Inheritance Tax (also known as IHT) is a UK tax levied on an individual’s death on the total value of their estate at the date of death (value of property, money, and possessions). The majority of individuals do not pay any IHT due to the total value of their estate not exceeding the £325,000 nil rate band.
If an individual’s estate does exceed the nil rate band, there are many tax planning opportunities to consider during their lifetime to reduce an individual’s exposure to inheritance tax on death.
One of the most common ways to reduce the tax burden on death is by gifting surplus assets to future generations during their lifetime. Normally, gifts between individuals are potentially exempt transfers (PETs) and will only be charged to inheritance tax should the donor die within seven years of the gift.
Are their exemptions available which are not subject to Inheritance Tax?
There are exemptions available which mean that an individual can make certain gifts annually which will not be subject to inheritance tax even if the donor dies within seven years of the gift. Individuals should seek to utilise these each year to reduce their taxable estate without incurring an IHT liability.
Each individual has an annual exemption of £3,000 per tax year. This means a donor can gift up to £3,000 per year free of inheritance tax. Even though this amount seems small, if it is utilised over a number of tax years, this can be a significant and easy method to decrease the tax burden on death.
Any unused allowance can be carried forward one year after which, if not used, it is lost.
Small gifts exemption
An individual can transfer up to £250 to any person per tax year with no limit to the number of donees.
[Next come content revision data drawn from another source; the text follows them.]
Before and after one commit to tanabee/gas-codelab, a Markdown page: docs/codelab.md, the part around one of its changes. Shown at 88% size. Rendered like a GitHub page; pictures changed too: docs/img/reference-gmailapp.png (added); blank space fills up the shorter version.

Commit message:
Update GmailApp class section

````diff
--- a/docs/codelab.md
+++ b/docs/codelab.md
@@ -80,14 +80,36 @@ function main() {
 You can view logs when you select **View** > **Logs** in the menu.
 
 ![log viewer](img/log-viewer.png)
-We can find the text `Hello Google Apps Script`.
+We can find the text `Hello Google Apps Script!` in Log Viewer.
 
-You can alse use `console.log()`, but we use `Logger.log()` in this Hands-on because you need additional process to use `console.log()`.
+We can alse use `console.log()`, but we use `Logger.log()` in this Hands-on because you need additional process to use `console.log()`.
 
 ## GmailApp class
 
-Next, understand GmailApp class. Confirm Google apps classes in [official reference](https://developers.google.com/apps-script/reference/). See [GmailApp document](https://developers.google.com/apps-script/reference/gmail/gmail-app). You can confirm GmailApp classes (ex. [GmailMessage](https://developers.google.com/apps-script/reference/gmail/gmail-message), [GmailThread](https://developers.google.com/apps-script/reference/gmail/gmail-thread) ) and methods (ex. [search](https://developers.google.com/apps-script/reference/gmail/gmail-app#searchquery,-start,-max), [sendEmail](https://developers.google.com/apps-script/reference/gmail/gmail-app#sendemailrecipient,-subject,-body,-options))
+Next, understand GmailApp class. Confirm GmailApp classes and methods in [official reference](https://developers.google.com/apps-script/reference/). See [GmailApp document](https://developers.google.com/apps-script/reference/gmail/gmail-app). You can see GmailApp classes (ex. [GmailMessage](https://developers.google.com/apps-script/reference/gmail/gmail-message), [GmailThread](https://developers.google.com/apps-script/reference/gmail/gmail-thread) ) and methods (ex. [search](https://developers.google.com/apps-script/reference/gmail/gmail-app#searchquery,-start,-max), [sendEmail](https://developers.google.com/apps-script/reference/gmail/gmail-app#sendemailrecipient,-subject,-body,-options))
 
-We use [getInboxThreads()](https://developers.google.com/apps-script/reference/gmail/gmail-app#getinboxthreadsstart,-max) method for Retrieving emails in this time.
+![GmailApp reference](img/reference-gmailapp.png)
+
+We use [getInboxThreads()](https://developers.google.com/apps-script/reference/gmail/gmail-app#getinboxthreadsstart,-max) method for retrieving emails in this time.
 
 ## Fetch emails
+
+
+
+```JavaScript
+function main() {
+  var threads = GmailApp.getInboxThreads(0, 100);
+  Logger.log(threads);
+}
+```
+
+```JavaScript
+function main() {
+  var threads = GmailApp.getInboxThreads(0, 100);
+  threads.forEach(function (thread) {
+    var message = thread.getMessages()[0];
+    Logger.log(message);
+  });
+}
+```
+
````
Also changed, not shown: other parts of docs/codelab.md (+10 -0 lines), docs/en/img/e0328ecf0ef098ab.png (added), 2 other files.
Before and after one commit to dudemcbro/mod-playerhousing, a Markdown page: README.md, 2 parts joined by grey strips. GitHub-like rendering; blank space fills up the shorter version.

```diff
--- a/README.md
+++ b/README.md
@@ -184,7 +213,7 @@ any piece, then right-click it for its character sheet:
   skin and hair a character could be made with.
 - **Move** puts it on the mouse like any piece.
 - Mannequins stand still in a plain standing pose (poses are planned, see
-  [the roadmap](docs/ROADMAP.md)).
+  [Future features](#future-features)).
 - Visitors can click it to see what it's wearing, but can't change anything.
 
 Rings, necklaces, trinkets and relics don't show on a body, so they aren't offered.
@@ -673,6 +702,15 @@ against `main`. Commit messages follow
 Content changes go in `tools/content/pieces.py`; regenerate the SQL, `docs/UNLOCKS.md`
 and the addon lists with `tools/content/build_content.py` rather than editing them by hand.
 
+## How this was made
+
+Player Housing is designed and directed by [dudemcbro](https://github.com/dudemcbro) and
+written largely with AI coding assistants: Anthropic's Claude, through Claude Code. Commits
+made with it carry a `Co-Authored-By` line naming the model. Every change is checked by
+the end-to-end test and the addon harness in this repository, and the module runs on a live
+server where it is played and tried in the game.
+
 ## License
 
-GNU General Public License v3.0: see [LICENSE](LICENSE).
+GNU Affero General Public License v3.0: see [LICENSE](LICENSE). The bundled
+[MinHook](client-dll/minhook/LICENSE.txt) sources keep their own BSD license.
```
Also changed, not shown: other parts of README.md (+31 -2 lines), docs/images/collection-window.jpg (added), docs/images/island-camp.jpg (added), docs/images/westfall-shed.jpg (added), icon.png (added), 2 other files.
An individual can gift up to £5,000 to their children, £2,500 to grandchildren, and £1,000 to any other person as a wedding gift. Even though this opportunity may not arise frequently, it may be a good method to transfer wealth on this occasion.
Normal expenditure out of income
This is a good way to make gifts as there is no monetary limit on the gift. Under these rules, a transfer is exempt from inheritance tax provided that it is made as part of the normal expenditure of the donor, it is made out of income and leaves the donor with sufficient income to maintain their normal standard of living.
The gift also must be a habitual payment out of income and HMRC must be able to see a clear pattern of this giving. If wishing to take advantage of this relief professional advice should be sought.
Any individual can gift to a UK domiciled spouse free of inheritance tax during their lifetime and on death.
Gifts to registered charities in the UK and European Economic Area are exempt without any limit during lifetime and on death.
How can MHA Moore & Smalley help?
There are also many other tax planning opportunities available to reduce an individual’s exposure to inheritance tax on death.
If you would like us to consider these opportunities for you personally, please contact the tax team to arrange a meeting.